2. Haley alleges Kallaway lied to the student body by writing the date “June 24” atop the document.
- Facts of the matter: Part of Kallaway’s heading read, “Original Date: June 24th 2009,” which Kallaway said reflected the date she first consulted her staff about the initial criteria. However, in a letter published in the Emerald (and cited by Haley), Kallaway called the criteria “late.”
- Haley says: “Not only does this behavior question her character and integrity, but it also encroaches on rules set forth by the Student Conduct Code; I encourage this Court to investigate this matter further.”
- Kallaway responds: “It is not the Court’s responsibility to fulfill the role of fact finder and to investigate any matters relating the Student Conduct Code. It is the responsibility of complainants before the Court to present evidence that will allow the Court to interpret the Constitution and any rules promulgated under it.”
3. Haley accuses Kallaway of “neglecting ASUO e-mails.”
- Facts of the matter: Kallaway did not respond to e-mails from the Lane Transit District for about a month, which elicited the ire of a former ASUO staffer. She said the lack of communication owed to problems with ASUO e-mail accounts. (Read the full story here.)
- Haley says: “Kallaway’s reckless behavior jeopardized the ASUO’s contract with Lane Transit District … Furthermore, her neglect disenfranchised student programs from contacting the ASUO President, who is responsible for the administration of ASUO Programs.”
- Kallaway responds: Haley “provides no evidence to substantiate her allegation of unanswered communications for two months … There is no requirement that states that the ASUO President is required to check electronic mail on a regular basis, even though (Kallaway) has done so since she began her current role.”
4. Haley accuses Kallaway of impropriety in meeting with former ASUO President Jared Axelrod while on a student-funded trip to Washington, D.C.
- Facts of the matter: Kallaway said she did meet with Axelrod while on the trip.
- Haley says: “Emma Kallaway’s incidental-fee-funded political meeting was wrong and dangerous for the integrity of student government.”

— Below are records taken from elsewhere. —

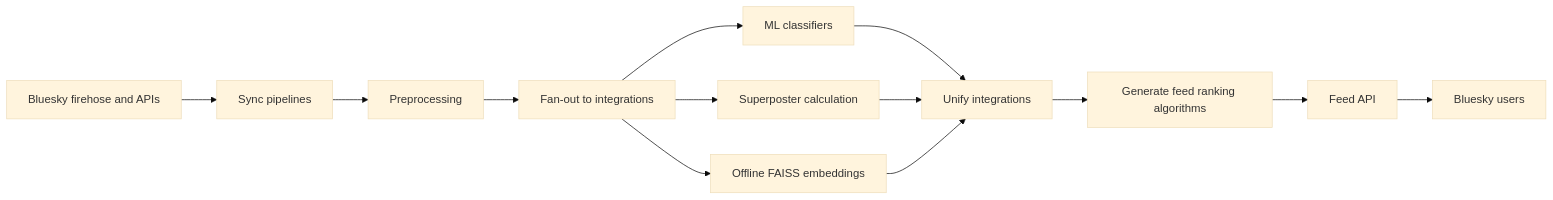
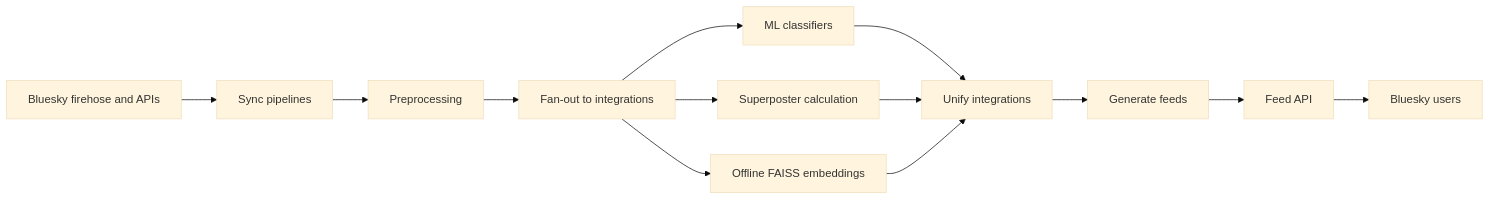
The diagram in _research/2026-05-26-bluesky-design-deep-dive.md (mark-torres10/personal_website), drawn with Mermaid (base theme) before and after one commit. The commit also changed other lines of this file, not shown here.

````diff
--- a/_research/2026-05-26-bluesky-design-deep-dive.md
+++ b/_research/2026-05-26-bluesky-design-deep-dive.md
@@ -22,15 +22,15 @@
 ```mermaid
 flowchart LR
   B[Bluesky firehose and APIs] --> S[Sync pipelines]
   S --> P[Preprocessing]
   P --> C[Fan-out to integrations]
   C --> M[ML classifiers]
   C --> SP[Superposter calculation]
   C --> V[Offline FAISS embeddings]
   M --> U[Unify integrations]
   SP --> U
   V --> U
-  U --> R[Generate feed ranking algorithms]
+  U --> R[Generate feeds]
   R --> A[Feed API]
   A --> U2[Bluesky users]
 ```
````
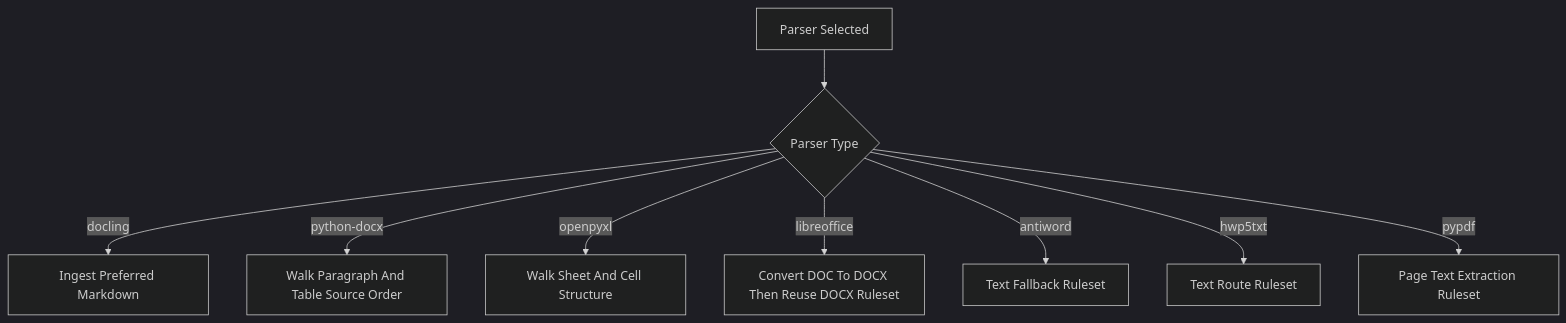
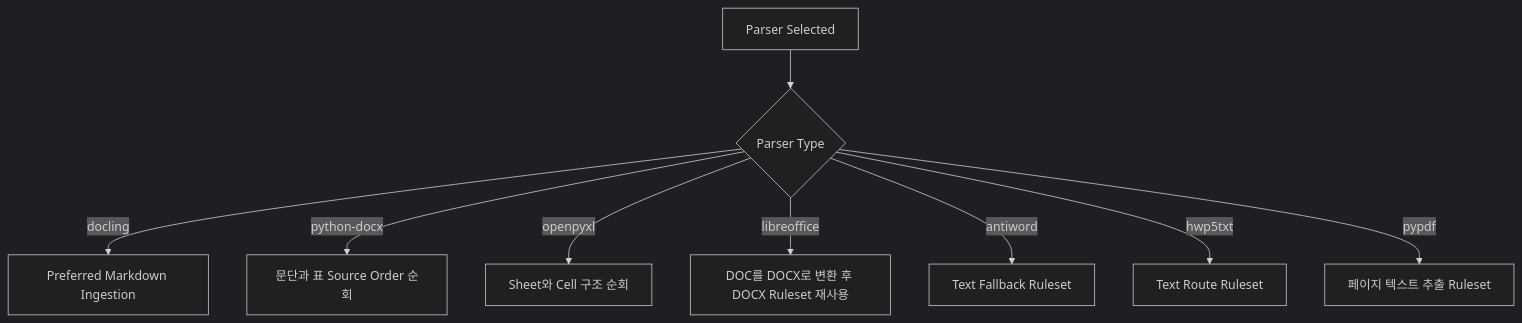
Before and after one commit to CapBarnacle/MarkBridge: the second of 7 diagrams in docs/30-confluence-parsing-guide.md, drawn with Mermaid (dark theme). The commit also changed other lines of this file and 1 other file, not shown here.

````diff
--- a/docs/30-confluence-parsing-guide.md
+++ b/docs/30-confluence-parsing-guide.md
@@ -155,11 +155,11 @@
 ```mermaid
 flowchart TD
     A[Parser Selected] --> B{Parser Type}
-    B -->|docling| C[Ingest Preferred Markdown]
-    B -->|python-docx| D[Walk Paragraph And Table Source Order]
-    B -->|openpyxl| E[Walk Sheet And Cell Structure]
-    B -->|libreoffice| F[Convert DOC To DOCX Then Reuse DOCX Ruleset]
+    B -->|docling| C[Preferred Markdown Ingestion]
+    B -->|python-docx| D[문단과 표 Source Order 순회]
+    B -->|openpyxl| E[Sheet와 Cell 구조 순회]
+    B -->|libreoffice| F[DOC를 DOCX로 변환 후 DOCX Ruleset 재사용]
     B -->|antiword| G[Text Fallback Ruleset]
     B -->|hwp5txt| H[Text Route Ruleset]
-    B -->|pypdf| I[Page Text Extraction Ruleset]
+    B -->|pypdf| I[페이지 텍스트 추출 Ruleset]
 ```
````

- Kallaway responds: Haley “has no proof that any meeting between (Kallaway) and Axelrod took place. Without any proof, this claim is unsubstantiated, and should be dismissed … (Kallaway) believes (Haley) is pointing to Senate Rule 12.5(a)(I)(ii)(1)(c). However, the Senate Rules clearly only apply to members of the Student Senate, which (Kallaway) is not a part of … Put simply, there is no rule or constitutional clause that prohibits students from the University of Oregon from talking with other people while they are attending a student fee funded event.”
5. Haley alleges that, in hiring senior Ella Barrett, a personal friend who worked on her campaign, Kallaway violated ASUO affirmative action policies.
- Facts of the matter: Kallaway’s appointment of Barrett was occasioned by controversy, and some ASUO staffers predicted Barrett’s appointment before it happened. At the time, former ASUO Sen. Carina Miller, who also applied for the position, complained. Kallaway subsequently appointed Miller to her old Senate seat.
- Haley says: “Two students with more experience than Ella Barrett also applied for the position of ASUO Chief of Staff. The two students, Carina Miller and Diego Hernandez, were not only more qualified than Ella Barrett (both having served on the ASUO Senate and leading student unions), but they are both students of color.” Note: Kallaway said Miller applied but Hernandez didn’t.
- Kallaway responds: “(Haley) claims that another candidate was more experienced than Ella Barrett, the current Chief of Staff, by the pure opinion that the other applicant’s experience, as well as (Haley’s) assertion that the other applicant self-identifies as a student of color, qualifies the applicant for the position. However, Barrett was chosen for many reasons, including superior qualifications, most notably, past service on staff of the ASUO Executive, proven track record, and vision and objectives for the position.”